Let's take a closer look at the impacts of unethical forestry and how it impacts our biodiversity, environment and local communities.
In terms of biodiversity, unethical forestry impacts the amount of available habitat that many species of animals have and increases the chances of human-animal conflict. This often brings about hunting and poaching of animals along logging routes. In addition, animals suffer as their migration paths, sources of food and water, as well as shelter is negatively impacted.

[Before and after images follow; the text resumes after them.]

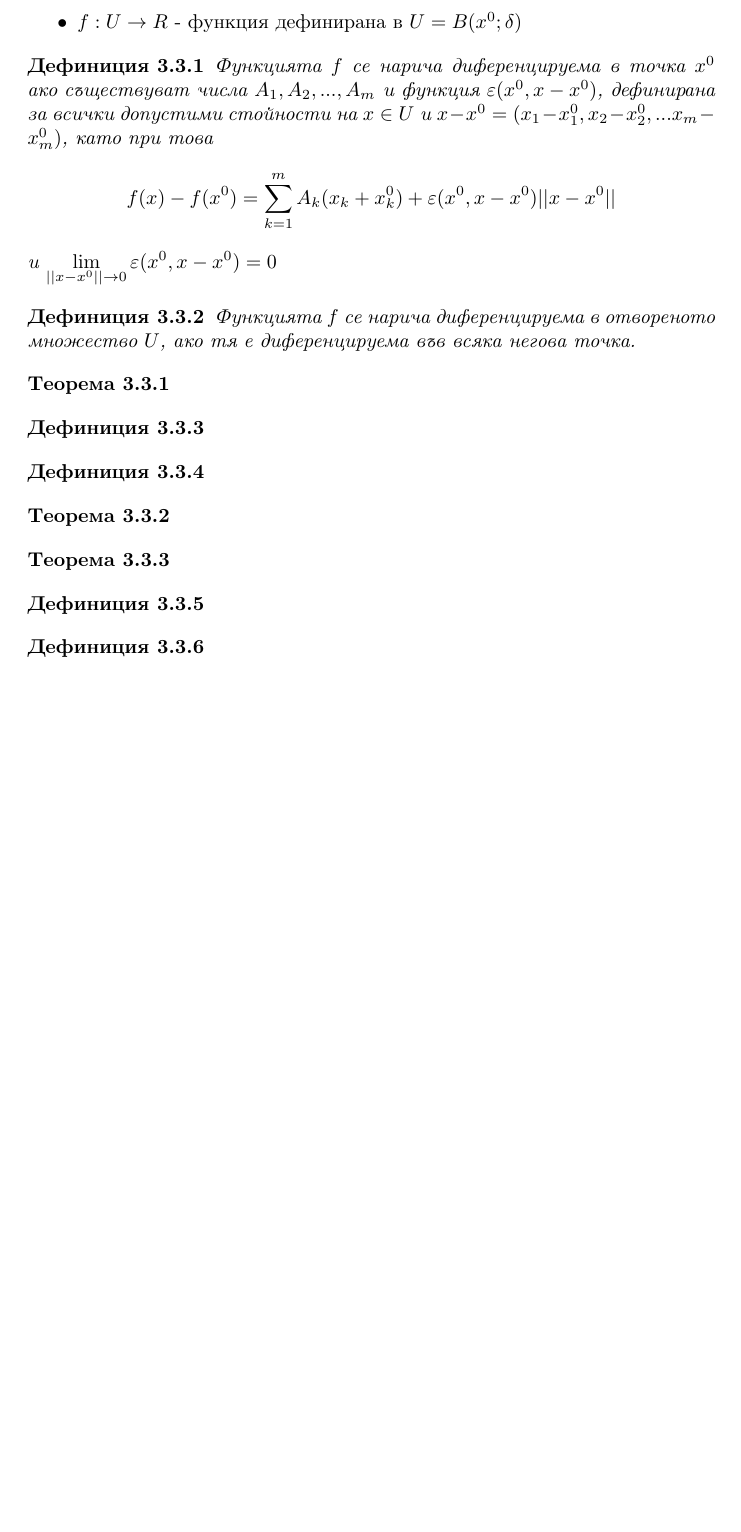
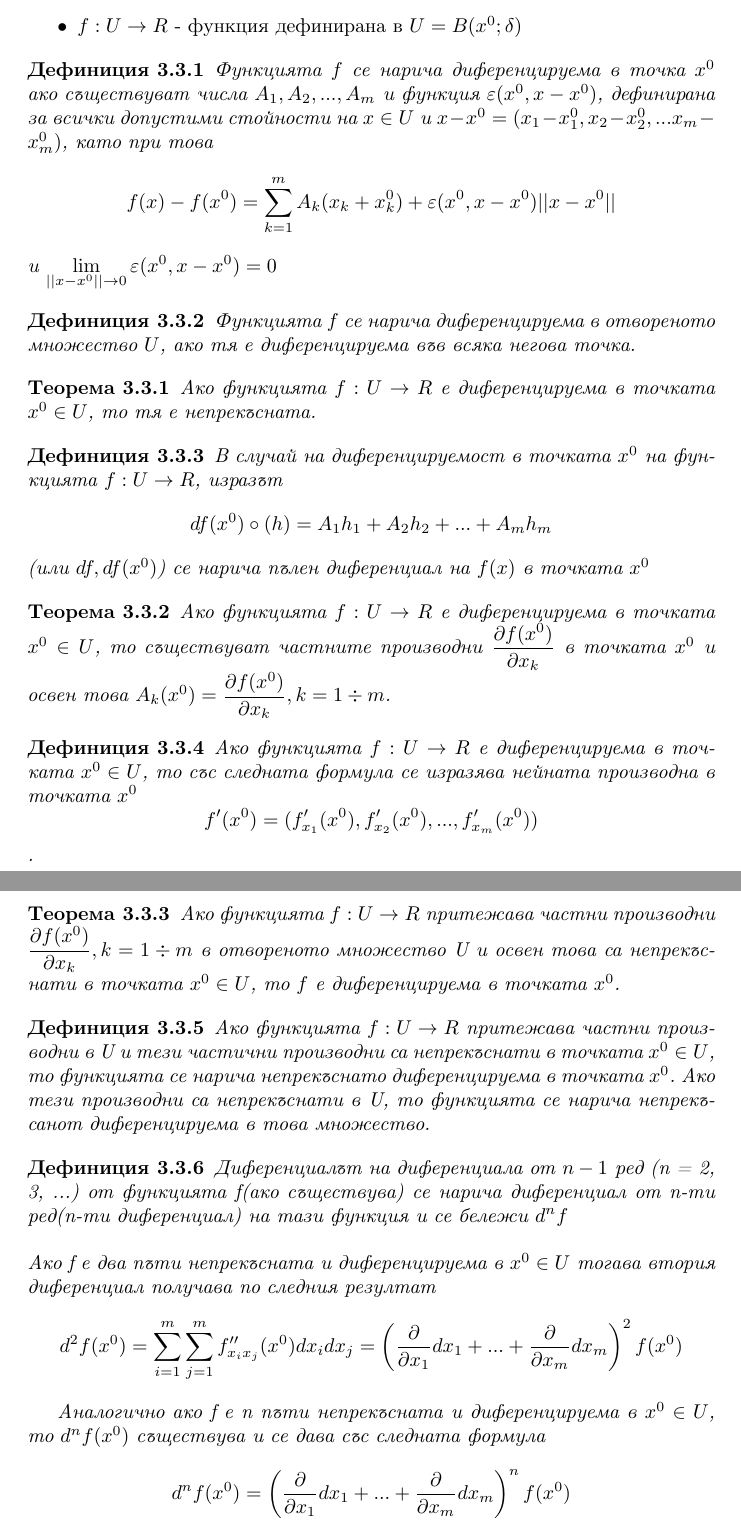
Before and after one commit to Exonault/Semester-Two-Guides, a LaTeX document (calculus.tex): part of page 13 of 13 before the commit and two parts of pages 13 and 14 of 14 after it, the two joined at a grey line, cut so that both start at the same text, the shorter picture padded with empty space. Compiled offline with pdfLaTeX.

Commit message:
finished lection 3 in calculus 2

```diff
--- a/calculus.tex
+++ b/calculus.tex
@@ -414,31 +414,41 @@ $$f(x) - f(x^0) = \sum_{k=1}^{m} A_k(x_k + x_k ^ 0) + \varepsilon (x^0, x - x^0)
 \end{definition}
 
 \begin{theorem}
-
+Ако функцията $f: U \rightarrow R$ е диференцируема в точката $x^0 \in U$, то тя е непрекъсната.
 \end{theorem}
 
 \begin{definition}
-
+В случай на диференцируемост в точката $x^0$ на функцията $f: U \rightarrow R$, изразът
+$$df(x^0) \circ (h) = A_1 h_1 + A_2 h_2 + ... + A_m h_m$$
+(или $df, df(x^0)$) се нарича пълен диференциал на $f(x)$ в точката $x^0$
 \end{definition}
 
+\begin{theorem}
+Ако функцията $f: U \rightarrow R$ е диференцируема в точката $x^0 \in U$, то съществуват частните производни $\dfrac{\partial f(x^0)}{\partial x_k}$ в точката $x^0$ и освен това $A_k(x^0) = \dfrac{\partial f(x^0)}{\partial x_k}, k = 1 \div m$.
+\end{theorem}
+
 \begin{definition}
+Ако функцията $f: U \rightarrow R$ е диференцируема в точката $x^0 \in U$, то със следната формула се изразява нейната производна в точката $x^0$
+$$f'(x^0) = (f'_{x_1}(x^0), f'_{x_2}(x^0), ..., f'_{x_m}(x^0))$$.
 
 \end{definition}
 
 \begin{theorem}
-
-\end{theorem}
-
-\begin{theorem}
-
+Ако функцията $f: U \rightarrow R$ притежава частни производни $\dfrac{\partial f(x^0)}{\partial x_k}, k = 1 \div m$ в отвореното множество U и освен това са непрекъснати в точката $x^0 \in U$, то $f$ е диференцируема в точката $x^0$.
 \end{theorem}
 
 \begin{definition}
-
+Ако функцията $f: U \rightarrow R$ притежава частни производни в U и тези частични производни са непрекъснати в точката $x^0 \in U$, то функцията се нарича непрекъснато диференцируема в точката $x^0$. Ако тези производни са непрекъснати в U, то функцията се нарича непрекъсанот диференцируема в това множество.
 \end{definition}
 
 \begin{definition}
+Диференциалът на диференциала от $n-1$ ред (n = 2, 3, ...) от функцията f(ако съществува) се нарича диференциал от n-ти ред(n-ти диференциал) на тази функция и се бележи $d^n f$\\
+\\
+Ако f е два пъти непрекъсната и диференцируема в $x^0 \in U$ тогава втория диференциал получава по следния резултат
+$$d^2 f(x^0) = \sum_{i=1}^ m \sum_{j=1}^m f''_{x_i x_j}(x^0) dx_i dx_j = \left( \dfrac{\partial}{\partial x_1}dx_1 + ... + \dfrac{\partial}{\partial x_m}dx_m\right )^2 f(x^0)$$
 
+Aналогично ако f е n пъти непрекъсната и диференцируема в $x^0 \in U$, то $d^n f(x^0)$ съществува и се дава със следната формула
+$$d^n f(x^0) = \left( \dfrac{\partial}{\partial x_1}dx_1 + ... + \dfrac{\partial}{\partial x_m}dx_m\right )^n f(x^0)$$
 \end{definition}
 
 
```
Also changed, not shown: calculus.pdf.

There are also many environmental impacts that illegal and unsustainable logging may cause. One of the biggest is contributing to 15% of the greenhouse gas emissions. This of course, in turn, contributes to climate change. Another significant impact is in soil erosion and water cycles. Runoff and drying of forest soils are the results of a lack of proper trees and vegetation. This impacts the whole ecosystems ability to survive healthily.
Local communities of people relying on these forests for their source of income often lose out to big logging corporations. This is because they can't operate at the capacity and speed of these logging companies, and these companies end up reaping most of the benefits of these forests.
How do you know if your wood and paper products were ethically sourced?
One way that you can tell if your paper and wood products are ethically sourced is through looking for Forest Stewardship Council (FSC) certification. The FSC promotes responsible management of the world's forests and works with companies to monitor the lifecycle of production to ensure that it won't contribute to environmental destruction or habitat loss.
The FSC certification is a strict certification that focuses on environmental and social responsibilities to enforce the long-term protection of forests while reducing the negative impacts on the environment and society.
According to the FSC, paper-based packaging with an FSC certification ensures that the wood used has been responsibly managed in an environmentally sustainable manner.
UIA, THE ENCYCLOPEDIA OF WORLD PROBLEMS & HUMAN POTENTIAL, Unethical practices in forestry, 2020 [Online] Available at: http://encyclopedia.uia.org/en/problem/144393? [Accessed 29 Dec 2021]
WWF, Responsible Forestry [Online] Available at: https://www.worldwildlife.org/industries/timber [Accessed 30 Dec 2021]
BioPak, What is FSC certification?, 2019 [Online] Available at: https://www.biopak.com/sg/resources/fsc-certification [Accessed 29 Dec 2021]